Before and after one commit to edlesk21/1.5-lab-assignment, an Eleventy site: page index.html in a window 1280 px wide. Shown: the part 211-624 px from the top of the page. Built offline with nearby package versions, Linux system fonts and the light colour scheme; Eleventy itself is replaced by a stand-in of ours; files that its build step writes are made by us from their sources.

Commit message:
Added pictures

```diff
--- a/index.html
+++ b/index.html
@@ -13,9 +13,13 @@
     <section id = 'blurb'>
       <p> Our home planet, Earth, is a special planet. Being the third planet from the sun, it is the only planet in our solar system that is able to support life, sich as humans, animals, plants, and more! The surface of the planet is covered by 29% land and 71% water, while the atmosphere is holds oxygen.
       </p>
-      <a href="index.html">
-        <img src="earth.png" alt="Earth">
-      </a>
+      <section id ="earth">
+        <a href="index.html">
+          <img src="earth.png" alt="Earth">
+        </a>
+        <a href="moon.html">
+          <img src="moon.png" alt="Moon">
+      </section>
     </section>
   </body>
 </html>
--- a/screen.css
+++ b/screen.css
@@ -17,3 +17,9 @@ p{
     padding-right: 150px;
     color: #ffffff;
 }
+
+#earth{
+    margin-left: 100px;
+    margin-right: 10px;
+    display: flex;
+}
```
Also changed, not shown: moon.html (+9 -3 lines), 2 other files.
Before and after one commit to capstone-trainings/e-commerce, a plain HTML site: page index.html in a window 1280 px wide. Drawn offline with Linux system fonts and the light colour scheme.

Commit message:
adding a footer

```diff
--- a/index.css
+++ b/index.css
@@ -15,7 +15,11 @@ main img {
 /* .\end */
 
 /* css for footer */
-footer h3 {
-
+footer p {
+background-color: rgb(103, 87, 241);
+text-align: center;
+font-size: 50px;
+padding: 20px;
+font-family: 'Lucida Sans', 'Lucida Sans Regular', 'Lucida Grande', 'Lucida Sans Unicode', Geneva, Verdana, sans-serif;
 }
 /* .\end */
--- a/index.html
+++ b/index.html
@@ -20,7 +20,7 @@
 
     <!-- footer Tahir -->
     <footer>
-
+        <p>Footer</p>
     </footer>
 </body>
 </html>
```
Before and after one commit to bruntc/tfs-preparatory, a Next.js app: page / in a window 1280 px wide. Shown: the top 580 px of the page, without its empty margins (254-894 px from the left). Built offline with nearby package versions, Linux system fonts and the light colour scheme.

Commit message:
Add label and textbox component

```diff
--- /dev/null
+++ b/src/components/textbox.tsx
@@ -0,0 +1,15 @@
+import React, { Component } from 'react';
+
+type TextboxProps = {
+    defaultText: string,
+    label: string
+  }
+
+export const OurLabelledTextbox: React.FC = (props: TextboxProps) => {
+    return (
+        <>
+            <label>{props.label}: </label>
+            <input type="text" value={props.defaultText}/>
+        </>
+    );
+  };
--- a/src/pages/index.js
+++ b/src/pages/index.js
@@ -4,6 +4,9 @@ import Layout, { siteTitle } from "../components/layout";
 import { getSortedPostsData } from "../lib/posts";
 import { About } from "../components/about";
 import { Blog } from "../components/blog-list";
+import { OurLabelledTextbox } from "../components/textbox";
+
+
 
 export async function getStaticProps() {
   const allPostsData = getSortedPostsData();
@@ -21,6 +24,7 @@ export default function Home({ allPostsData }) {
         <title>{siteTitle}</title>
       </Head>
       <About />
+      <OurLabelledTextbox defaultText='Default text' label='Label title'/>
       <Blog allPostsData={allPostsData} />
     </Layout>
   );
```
* * *
*TASK PROMPT*: Find every line above that includes the word "moon" and report only how many there are.

*YOUR SOLUTION*: 3